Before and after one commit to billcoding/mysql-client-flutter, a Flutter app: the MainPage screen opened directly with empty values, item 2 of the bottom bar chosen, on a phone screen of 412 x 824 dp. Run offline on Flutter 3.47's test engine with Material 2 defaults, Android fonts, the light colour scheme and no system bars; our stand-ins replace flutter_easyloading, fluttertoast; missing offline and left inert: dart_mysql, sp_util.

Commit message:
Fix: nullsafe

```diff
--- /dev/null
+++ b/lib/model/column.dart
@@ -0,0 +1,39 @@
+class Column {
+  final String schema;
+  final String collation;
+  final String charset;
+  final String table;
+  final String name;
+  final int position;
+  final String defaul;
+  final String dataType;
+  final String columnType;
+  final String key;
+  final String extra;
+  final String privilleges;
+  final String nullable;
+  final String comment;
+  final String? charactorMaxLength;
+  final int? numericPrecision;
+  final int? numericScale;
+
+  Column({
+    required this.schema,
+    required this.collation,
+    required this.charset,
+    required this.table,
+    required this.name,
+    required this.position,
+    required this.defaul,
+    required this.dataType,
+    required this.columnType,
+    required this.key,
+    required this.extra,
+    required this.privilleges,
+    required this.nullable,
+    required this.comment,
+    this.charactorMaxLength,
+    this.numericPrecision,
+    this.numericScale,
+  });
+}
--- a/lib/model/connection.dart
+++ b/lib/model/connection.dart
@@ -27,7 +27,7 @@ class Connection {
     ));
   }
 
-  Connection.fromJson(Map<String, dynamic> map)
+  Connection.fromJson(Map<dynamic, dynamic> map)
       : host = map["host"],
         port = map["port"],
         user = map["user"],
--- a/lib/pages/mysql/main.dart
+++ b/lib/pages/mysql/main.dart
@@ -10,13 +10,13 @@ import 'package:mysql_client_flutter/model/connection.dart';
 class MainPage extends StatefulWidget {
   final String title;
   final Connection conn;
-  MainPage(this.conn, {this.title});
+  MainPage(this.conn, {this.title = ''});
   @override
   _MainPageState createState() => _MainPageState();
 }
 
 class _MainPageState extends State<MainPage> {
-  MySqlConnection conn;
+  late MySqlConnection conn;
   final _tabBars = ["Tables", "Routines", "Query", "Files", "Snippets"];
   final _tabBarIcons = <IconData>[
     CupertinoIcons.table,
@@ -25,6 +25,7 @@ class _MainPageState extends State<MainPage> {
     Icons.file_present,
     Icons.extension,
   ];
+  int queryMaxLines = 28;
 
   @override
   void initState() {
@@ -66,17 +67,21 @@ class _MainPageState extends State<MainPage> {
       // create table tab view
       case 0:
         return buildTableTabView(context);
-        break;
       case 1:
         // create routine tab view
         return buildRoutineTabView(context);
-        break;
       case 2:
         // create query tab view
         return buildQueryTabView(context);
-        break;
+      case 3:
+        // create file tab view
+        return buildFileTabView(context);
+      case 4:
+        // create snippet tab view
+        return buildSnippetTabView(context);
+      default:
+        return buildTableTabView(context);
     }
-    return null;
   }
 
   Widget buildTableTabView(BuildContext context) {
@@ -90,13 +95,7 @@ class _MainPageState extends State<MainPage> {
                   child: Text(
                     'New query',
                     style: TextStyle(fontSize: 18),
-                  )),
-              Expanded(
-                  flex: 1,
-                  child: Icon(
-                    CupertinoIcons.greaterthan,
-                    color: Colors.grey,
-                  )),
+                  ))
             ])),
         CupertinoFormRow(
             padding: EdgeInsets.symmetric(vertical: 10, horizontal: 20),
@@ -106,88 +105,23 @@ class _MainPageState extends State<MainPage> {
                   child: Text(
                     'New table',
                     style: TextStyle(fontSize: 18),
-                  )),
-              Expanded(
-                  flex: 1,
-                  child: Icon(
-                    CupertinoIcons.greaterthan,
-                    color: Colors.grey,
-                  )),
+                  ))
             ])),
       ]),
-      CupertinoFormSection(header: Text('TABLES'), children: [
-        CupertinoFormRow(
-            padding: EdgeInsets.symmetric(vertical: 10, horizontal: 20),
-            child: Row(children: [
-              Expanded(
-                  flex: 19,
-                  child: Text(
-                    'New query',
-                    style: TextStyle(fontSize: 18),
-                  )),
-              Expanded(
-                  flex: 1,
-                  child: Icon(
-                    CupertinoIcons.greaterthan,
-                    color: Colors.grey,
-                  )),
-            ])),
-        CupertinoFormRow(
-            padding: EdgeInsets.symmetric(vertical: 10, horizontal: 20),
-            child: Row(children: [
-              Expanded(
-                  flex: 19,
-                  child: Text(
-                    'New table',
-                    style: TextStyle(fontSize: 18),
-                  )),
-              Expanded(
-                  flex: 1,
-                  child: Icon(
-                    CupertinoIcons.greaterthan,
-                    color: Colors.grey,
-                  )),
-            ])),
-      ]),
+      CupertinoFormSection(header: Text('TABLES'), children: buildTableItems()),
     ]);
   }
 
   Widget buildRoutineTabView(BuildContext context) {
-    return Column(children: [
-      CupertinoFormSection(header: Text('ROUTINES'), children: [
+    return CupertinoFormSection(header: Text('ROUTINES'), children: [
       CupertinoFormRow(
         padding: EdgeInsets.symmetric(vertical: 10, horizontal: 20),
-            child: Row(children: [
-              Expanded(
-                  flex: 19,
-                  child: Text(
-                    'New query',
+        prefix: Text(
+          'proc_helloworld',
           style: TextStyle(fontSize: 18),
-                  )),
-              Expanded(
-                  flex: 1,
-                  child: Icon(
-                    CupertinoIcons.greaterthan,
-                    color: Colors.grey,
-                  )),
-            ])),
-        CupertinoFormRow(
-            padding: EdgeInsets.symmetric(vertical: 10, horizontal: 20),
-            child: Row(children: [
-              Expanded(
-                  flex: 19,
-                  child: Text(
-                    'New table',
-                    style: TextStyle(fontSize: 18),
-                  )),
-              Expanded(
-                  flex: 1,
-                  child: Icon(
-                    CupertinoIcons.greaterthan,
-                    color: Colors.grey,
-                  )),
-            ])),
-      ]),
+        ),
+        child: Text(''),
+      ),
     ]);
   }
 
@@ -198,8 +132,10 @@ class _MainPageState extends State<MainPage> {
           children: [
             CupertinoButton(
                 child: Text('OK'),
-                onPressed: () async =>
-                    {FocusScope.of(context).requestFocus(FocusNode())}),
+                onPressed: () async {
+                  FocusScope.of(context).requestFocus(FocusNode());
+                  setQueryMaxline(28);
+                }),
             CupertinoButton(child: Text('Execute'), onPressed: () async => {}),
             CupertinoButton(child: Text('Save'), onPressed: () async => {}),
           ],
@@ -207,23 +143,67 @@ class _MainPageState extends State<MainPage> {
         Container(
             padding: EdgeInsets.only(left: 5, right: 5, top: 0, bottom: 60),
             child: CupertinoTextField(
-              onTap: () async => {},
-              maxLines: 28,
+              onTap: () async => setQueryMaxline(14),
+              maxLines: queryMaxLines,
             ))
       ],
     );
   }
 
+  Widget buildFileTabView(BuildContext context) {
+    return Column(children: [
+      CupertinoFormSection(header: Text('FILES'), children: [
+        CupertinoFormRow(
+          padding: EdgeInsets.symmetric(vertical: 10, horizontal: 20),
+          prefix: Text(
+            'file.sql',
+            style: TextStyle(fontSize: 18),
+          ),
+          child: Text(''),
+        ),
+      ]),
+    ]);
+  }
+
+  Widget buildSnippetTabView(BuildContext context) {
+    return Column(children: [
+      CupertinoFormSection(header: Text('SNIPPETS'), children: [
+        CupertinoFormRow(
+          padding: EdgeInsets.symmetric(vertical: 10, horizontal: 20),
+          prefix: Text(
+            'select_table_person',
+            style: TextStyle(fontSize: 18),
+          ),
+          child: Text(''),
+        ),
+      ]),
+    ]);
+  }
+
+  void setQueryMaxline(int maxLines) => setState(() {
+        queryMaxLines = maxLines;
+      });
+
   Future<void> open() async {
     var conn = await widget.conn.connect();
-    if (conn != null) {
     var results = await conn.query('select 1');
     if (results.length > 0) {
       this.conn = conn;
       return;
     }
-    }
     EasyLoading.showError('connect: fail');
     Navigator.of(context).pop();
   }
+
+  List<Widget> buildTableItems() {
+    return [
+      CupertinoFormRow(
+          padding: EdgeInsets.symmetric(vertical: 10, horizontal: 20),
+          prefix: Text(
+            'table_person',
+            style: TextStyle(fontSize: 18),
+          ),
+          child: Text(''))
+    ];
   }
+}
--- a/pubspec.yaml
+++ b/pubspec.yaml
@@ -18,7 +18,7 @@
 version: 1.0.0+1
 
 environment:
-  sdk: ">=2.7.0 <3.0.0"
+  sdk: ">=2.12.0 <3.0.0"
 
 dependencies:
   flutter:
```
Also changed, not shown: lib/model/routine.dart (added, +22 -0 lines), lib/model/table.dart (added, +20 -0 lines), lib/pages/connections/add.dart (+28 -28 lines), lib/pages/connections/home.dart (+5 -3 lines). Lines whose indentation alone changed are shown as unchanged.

----------------

-- Your goal --
What lines of the material above hold the string "async"? Please copy them.

-- Exercise response --
-                onPressed: () async =>
+                onPressed: () async {
             CupertinoButton(child: Text('Execute'), onPressed: () async => {}),
             CupertinoButton(child: Text('Save'), onPressed: () async => {}),
-              onTap: () async => {},
+              onTap: () async => setQueryMaxline(14),
   Future<void> open() async {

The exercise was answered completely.